=== TASK DESCRIPTION ===
Please find all lines containing "pull" in the listing below and copy them.
#####
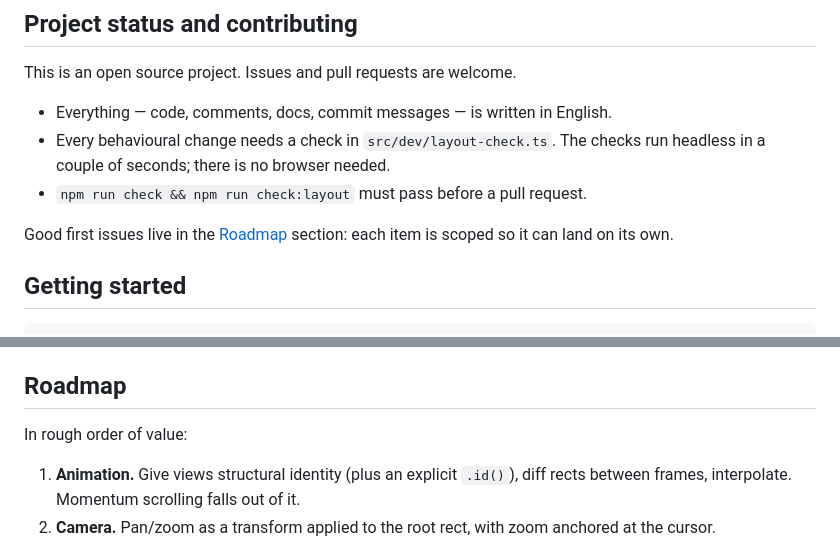
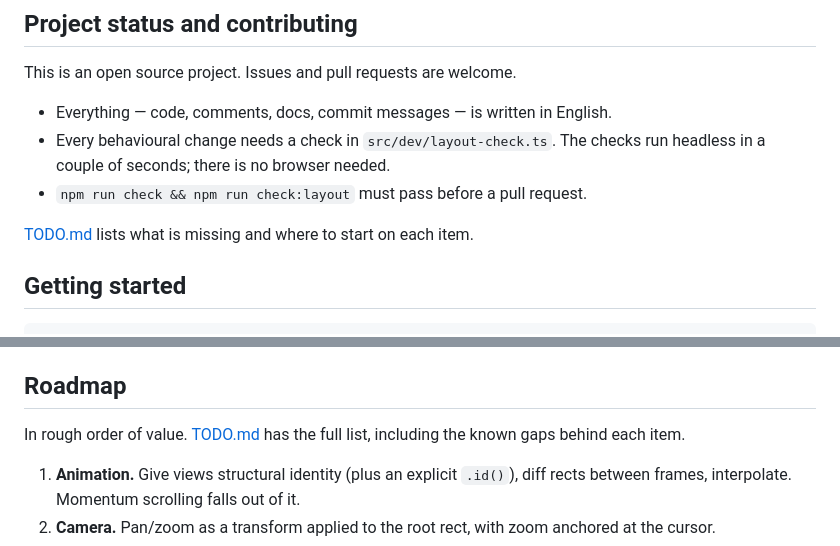
Before and after one commit to pixdeo/weavekit, a Markdown page: README.md, 2 parts joined by grey strips. Rendered like a GitHub page.

```diff
--- a/README.md
+++ b/README.md
@@ -34,8 +34,7 @@ This is an open source project. Issues and pull requests are welcome.
   checks run headless in a couple of seconds; there is no browser needed.
 - `npm run check && npm run check:layout` must pass before a pull request.
 
-Good first issues live in the [Roadmap](#roadmap) section: each item is scoped
-so it can land on its own.
+[TODO.md](TODO.md) lists what is missing and where to start on each item.
 
 ## Getting started
 
@@ -329,7 +328,8 @@ the demo publishes them as `window.canvasUIStats` / `window.canvasUIHistory`.
 
 ## Roadmap
 
-In rough order of value:
+In rough order of value. [TODO.md](TODO.md) has the full list, including the
+known gaps behind each item.
 
 1. **Animation.** Give views structural identity (plus an explicit `.id()`),
    diff rects between frames, interpolate. Momentum scrolling falls out of it.
```
Also changed, not shown: TODO.md (added, +87 -0 lines).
#####
=== RESULT OF THIS TASK ===
@@ -34,8 +34,7 @@ This is an open source project. Issues and pull requests are welcome.
 - `npm run check && npm run check:layout` must pass before a pull request.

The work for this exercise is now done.